Don’t you dare mock. Rabbit Gods can be found all over the place in mythology — not surprisingly as the breeding habits of rabbits are legendary. See the African HARE, for example. Not to mention Bugs Bunny, Roger the Rabbit and good old Flopsy.
MANABOZHO (also known as the Great Hare) is a devious Trickster God, always ducking and diving and changing shape. He has a good line in Creation, Provisions and Transformation, and is one of the most important critters in Native American mythology.
The Algonquin’s amalgamation with Asante slaves eventually produced the Brer Rabbit stories — and if you think you can outsmart Brer Rabbit you had better read the tales again. Read about his tussles with ICTINIKE, for example. He must also have nipped over to Britain at some point to be immortalized as the Rabbit God El-Ahrairah.
The Algonquin have him as one of four divine brothers.

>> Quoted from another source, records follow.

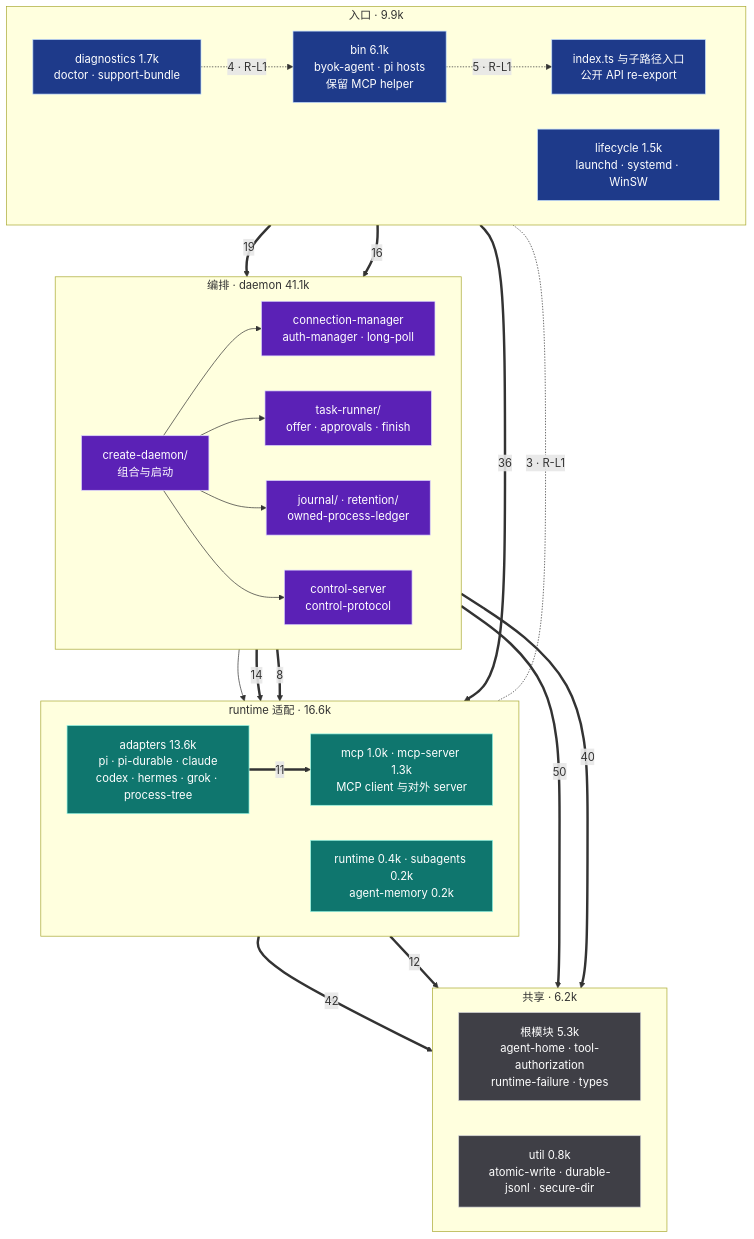
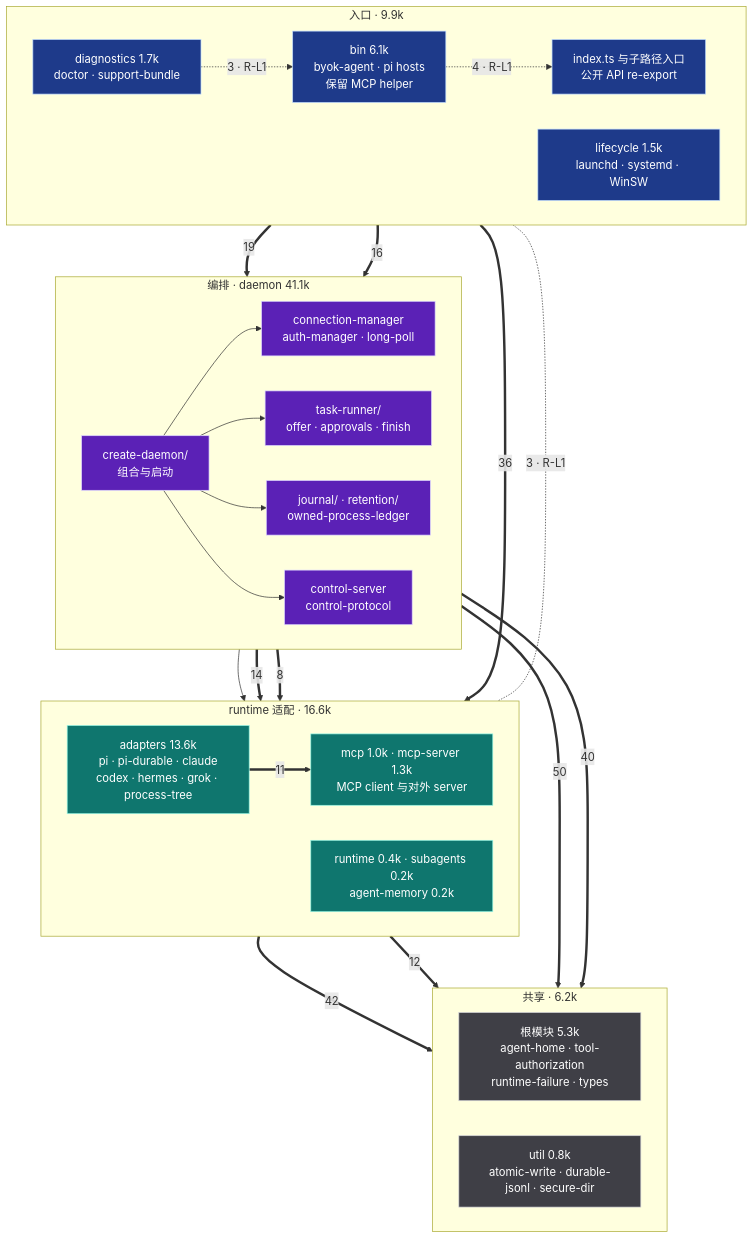
Before and after one commit to Ancienttwo/byok-sdk: the second of 7 diagrams in docs/architecture/layered-architecture.md, drawn with Mermaid. The commit also changed other lines of this file and 8 other files, not shown here.

````diff
--- a/docs/architecture/layered-architecture.md
+++ b/docs/architecture/layered-architecture.md
@@ -140,56 +140,56 @@
 ```mermaid
 flowchart TB
   classDef entry fill:#1e3a8a,stroke:#bfdbfe,color:#fff
   classDef orch fill:#5b21b6,stroke:#ddd6fe,color:#fff
   classDef adapt fill:#0f766e,stroke:#99f6e4,color:#fff
   classDef util fill:#3f3f46,stroke:#d4d4d8,color:#fff
 
   subgraph E["入口 · 9.9k"]
     direction LR
     Bin["bin 6.1k<br/>byok-agent · pi hosts<br/>保留 MCP helper"]:::entry
     Idx["index.ts 与子路径入口<br/>公开 API re-export"]:::entry
     Life["lifecycle 1.5k<br/>launchd · systemd · WinSW"]:::entry
     Diag["diagnostics 1.7k<br/>doctor · support-bundle"]:::entry
   end
 
   subgraph O["编排 · daemon 41.1k"]
     direction LR
     CD["create-daemon/<br/>组合与启动"]:::orch
     Conn["connection-manager<br/>auth-manager · long-poll"]:::orch
     TR["task-runner/<br/>offer · approvals · finish"]:::orch
     Jr["journal/ · retention/<br/>owned-process-ledger"]:::orch
     Ctl["control-server<br/>control-protocol"]:::orch
   end
 
   subgraph A["runtime 适配 · 16.6k"]
     direction LR
     Ad["adapters 13.6k<br/>pi · pi-durable · claude<br/>codex · hermes · grok · process-tree"]:::adapt
     Mcp["mcp 1.0k · mcp-server 1.3k<br/>MCP client 与对外 server"]:::adapt
     Sub["runtime 0.4k · subagents 0.2k<br/>agent-memory 0.2k"]:::adapt
   end
 
   subgraph S["共享 · 6.2k"]
     direction LR
     Root["根模块 5.3k<br/>agent-home · tool-authorization<br/>runtime-failure · types"]:::util
     Util["util 0.8k<br/>atomic-write · durable-jsonl · secure-dir"]:::util
   end
 
   Bin ==>|"19"| O
   Bin ==>|"36"| Ad
   Diag ==>|"16"| O
   CD --> Conn
   CD --> TR
   CD --> Jr
   CD --> Ctl
   TR --> Ad
   O ==>|"14"| Ad
   O ==>|"8"| Mcp
   Ad ==>|"11"| Mcp
   O ==>|"50"| Root
   Ad ==>|"42"| Root
   O ==>|"40"| Util
   Ad ==>|"12"| Util
   Bin <-.-|"3 · R-L1"| Sub
-  Diag -.->|"4 · R-L1"| Bin
-  Bin -.->|"5 · R-L1"| Idx
+  Diag -.->|"3 · R-L1"| Bin
+  Bin -.->|"4 · R-L1"| Idx
 ```
````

He was mostly Mr Nice Guy but he had problems coming to terms with death. First his mother went. Then he had to kill his flinty brother CHAKEKENAPOK.
Then his other brother CHIBIABOS was lost when the ice he was walking on was melted by destructive Manitou spirits. For six years, the mourning MANABOZHO battled with these spirits and finally won a concession for his brother to become Protector of the Dead.
Meanwhile extra brother WABASSO had been hob-nobbing with the Spirit Magicians of the North and came back laden with handy medical info. MANABOZHO filed it all away for the benefit of mankind. And then he had a well-deserved rest.